* Work order *
Retype each line below precisely and omit all images.

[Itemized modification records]
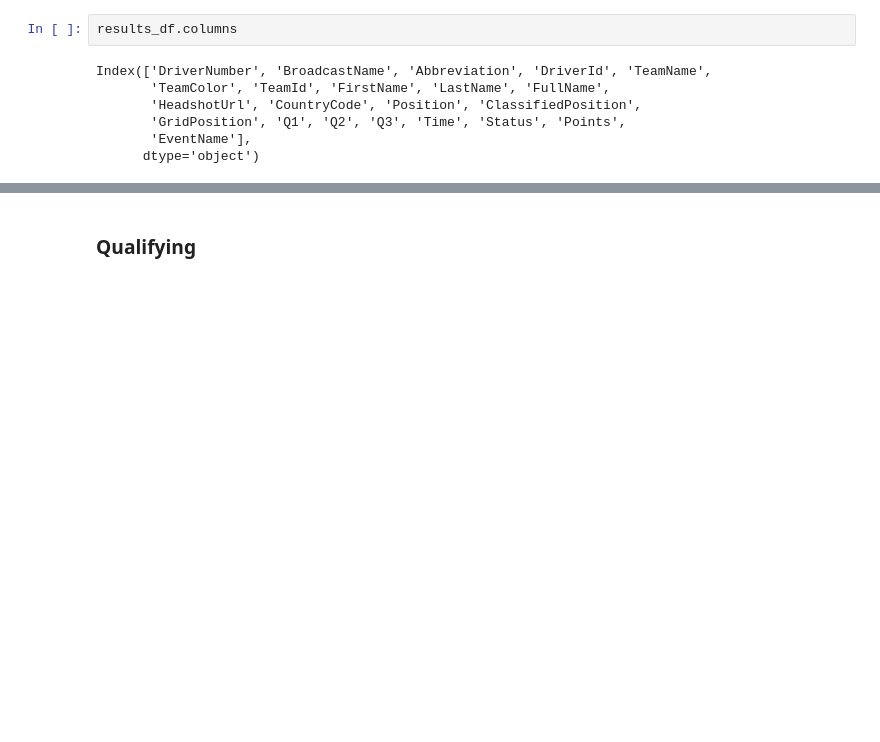
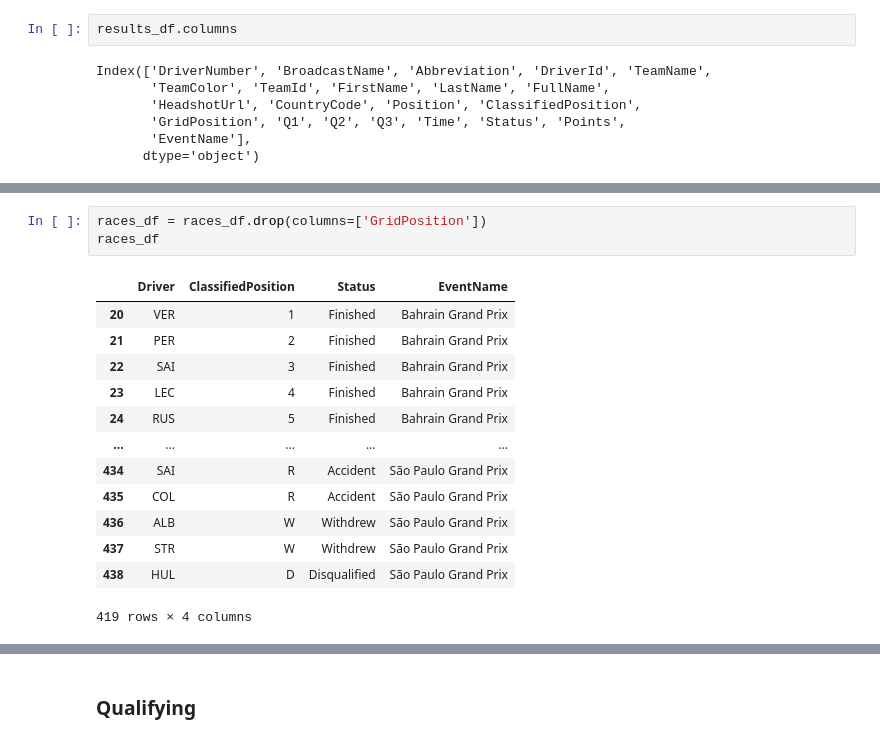
Before and after one commit to mihalisag/data-podium, a Jupyter notebook: f1_telemetry.ipynb, the cells around one changed output, grey strips where cells are left out. Drawn from its saved outputs; the diff is of its cells as text; blank space fills up the shorter version.

```diff
--- a/f1_telemetry.ipynb
+++ b/f1_telemetry.ipynb
@@ -293,0 +314,17 @@ results_df.head()
+# %%
+races_df = races_df.drop(columns=['GridPosition'])
+races_df
+# %% [output]
+|  | Driver | ClassifiedPosition | Status | EventName |
+| 20 | VER | 1 | Finished | Bahrain Grand Prix |
+| 21 | PER | 2 | Finished | Bahrain Grand Prix |
+| 22 | SAI | 3 | Finished | Bahrain Grand Prix |
+| 23 | LEC | 4 | Finished | Bahrain Grand Prix |
+| 24 | RUS | 5 | Finished | Bahrain Grand Prix |
+| ... | ... | ... | ... | ... |
+| 434 | SAI | R | Accident | São Paulo Grand Prix |
+| 435 | COL | R | Accident | São Paulo Grand Prix |
+| 436 | ALB | W | Withdrew | São Paulo Grand Prix |
+| 437 | STR | W | Withdrew | São Paulo Grand Prix |
+| 438 | HUL | D | Disqualified | São Paulo Grand Prix |
+419 rows × 4 columns
```
Also changed, not shown: parts of 12 cells of this notebook, 6 other files.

* Solution *
Before and after one commit to mihalisag/data-podium, a Jupyter notebook: f1_telemetry.ipynb, the cells around one changed output, grey strips where cells are left out. Drawn from its saved outputs; the diff is of its cells as text; blank space fills up the shorter version.

```diff
--- a/f1_telemetry.ipynb
+++ b/f1_telemetry.ipynb
@@ -293,0 +314,17 @@ results_df.head()
+# %%
+races_df = races_df.drop(columns=['GridPosition'])
+races_df
+# %% [output]
+|  | Driver | ClassifiedPosition | Status | EventName |
+| 20 | VER | 1 | Finished | Bahrain Grand Prix |
+| 21 | PER | 2 | Finished | Bahrain Grand Prix |
+| 22 | SAI | 3 | Finished | Bahrain Grand Prix |
+| 23 | LEC | 4 | Finished | Bahrain Grand Prix |
+| 24 | RUS | 5 | Finished | Bahrain Grand Prix |
+| ... | ... | ... | ... | ... |
+| 434 | SAI | R | Accident | São Paulo Grand Prix |
+| 435 | COL | R | Accident | São Paulo Grand Prix |
+| 436 | ALB | W | Withdrew | São Paulo Grand Prix |
+| 437 | STR | W | Withdrew | São Paulo Grand Prix |
+| 438 | HUL | D | Disqualified | São Paulo Grand Prix |
+419 rows × 4 columns
```
Also changed, not shown: parts of 12 cells of this notebook, 6 other files.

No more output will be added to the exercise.